= Your objective =
Throughout the material below, how many lines include the string "MorphingPortrait"? Reply with only the number.

= Given records =
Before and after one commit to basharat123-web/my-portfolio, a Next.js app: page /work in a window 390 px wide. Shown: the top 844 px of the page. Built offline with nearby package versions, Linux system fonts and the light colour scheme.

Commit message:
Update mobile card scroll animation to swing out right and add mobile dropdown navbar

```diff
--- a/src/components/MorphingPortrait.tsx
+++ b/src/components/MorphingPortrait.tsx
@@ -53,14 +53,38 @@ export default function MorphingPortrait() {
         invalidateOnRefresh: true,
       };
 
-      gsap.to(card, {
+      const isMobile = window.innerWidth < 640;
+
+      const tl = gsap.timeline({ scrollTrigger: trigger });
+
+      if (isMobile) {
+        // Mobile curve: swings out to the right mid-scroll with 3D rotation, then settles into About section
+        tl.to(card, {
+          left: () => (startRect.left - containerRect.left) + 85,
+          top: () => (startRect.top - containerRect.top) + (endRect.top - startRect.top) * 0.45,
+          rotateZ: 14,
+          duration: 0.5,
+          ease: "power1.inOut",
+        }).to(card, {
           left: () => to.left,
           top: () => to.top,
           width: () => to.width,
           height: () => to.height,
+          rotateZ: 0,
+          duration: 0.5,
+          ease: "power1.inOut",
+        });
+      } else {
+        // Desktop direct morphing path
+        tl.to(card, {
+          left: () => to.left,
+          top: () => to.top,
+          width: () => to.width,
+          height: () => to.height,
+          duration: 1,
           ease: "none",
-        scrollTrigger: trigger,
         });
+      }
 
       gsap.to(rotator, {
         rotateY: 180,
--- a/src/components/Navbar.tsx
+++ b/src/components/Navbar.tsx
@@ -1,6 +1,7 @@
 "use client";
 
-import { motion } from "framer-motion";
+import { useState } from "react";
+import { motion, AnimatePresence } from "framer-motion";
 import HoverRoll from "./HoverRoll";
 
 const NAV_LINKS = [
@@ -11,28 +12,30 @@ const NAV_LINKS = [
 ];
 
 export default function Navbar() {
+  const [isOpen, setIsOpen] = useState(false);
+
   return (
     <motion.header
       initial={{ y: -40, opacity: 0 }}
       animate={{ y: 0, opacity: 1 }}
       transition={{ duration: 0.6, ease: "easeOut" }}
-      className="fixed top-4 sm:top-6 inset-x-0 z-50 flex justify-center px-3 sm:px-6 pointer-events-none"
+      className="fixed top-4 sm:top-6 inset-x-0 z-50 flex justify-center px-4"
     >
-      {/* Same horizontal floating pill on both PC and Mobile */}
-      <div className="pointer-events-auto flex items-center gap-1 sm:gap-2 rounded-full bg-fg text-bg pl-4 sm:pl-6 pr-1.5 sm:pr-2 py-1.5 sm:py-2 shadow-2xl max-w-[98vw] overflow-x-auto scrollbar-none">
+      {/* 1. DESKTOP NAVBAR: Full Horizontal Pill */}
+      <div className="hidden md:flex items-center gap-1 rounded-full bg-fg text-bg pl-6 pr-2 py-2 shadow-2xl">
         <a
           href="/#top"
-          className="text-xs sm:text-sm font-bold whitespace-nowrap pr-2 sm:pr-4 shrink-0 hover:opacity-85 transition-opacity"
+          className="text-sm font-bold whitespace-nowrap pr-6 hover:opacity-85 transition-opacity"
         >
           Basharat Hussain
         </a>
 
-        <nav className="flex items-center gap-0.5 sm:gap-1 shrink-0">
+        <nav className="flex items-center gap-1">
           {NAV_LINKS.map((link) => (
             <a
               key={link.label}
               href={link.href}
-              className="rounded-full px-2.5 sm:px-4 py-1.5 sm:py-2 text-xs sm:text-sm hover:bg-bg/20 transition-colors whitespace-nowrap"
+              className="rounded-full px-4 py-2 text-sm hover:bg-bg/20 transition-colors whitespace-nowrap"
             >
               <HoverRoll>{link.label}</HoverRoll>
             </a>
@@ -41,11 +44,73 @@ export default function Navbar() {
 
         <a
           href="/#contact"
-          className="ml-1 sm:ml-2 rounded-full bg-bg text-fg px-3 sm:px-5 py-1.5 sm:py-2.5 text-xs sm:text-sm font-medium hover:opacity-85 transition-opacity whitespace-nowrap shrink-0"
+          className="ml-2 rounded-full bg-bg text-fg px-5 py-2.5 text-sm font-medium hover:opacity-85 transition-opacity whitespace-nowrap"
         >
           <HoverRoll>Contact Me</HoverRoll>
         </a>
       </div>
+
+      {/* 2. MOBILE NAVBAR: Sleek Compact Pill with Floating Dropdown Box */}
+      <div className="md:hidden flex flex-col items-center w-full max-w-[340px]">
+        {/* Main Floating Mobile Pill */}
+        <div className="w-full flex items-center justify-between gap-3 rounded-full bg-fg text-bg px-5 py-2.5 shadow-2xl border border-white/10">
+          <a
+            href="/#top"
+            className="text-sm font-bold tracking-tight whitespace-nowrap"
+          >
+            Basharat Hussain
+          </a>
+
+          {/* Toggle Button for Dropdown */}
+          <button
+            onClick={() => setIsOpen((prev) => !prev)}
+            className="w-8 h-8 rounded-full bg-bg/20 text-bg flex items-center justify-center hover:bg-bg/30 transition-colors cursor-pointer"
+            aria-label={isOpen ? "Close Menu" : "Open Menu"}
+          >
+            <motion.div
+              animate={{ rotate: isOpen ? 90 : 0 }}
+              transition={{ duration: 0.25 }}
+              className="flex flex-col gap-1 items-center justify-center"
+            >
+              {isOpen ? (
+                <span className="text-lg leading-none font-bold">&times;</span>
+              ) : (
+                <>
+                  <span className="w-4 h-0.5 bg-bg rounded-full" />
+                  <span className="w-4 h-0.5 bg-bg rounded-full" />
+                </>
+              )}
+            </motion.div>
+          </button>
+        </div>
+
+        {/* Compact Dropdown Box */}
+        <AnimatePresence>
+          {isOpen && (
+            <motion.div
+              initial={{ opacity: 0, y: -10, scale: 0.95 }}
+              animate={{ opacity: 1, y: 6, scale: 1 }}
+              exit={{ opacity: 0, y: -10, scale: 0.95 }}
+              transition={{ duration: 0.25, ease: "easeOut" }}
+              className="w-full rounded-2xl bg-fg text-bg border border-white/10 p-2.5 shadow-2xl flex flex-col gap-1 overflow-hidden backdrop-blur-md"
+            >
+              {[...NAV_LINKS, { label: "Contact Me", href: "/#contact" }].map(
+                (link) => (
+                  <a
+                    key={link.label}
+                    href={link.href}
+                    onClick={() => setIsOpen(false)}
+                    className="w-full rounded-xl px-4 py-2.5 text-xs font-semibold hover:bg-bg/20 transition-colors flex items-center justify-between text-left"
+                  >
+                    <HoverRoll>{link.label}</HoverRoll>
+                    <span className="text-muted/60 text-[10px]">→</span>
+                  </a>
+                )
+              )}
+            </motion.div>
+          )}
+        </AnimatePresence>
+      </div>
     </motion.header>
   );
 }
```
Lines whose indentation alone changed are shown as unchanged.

= Solution for this exercise =
3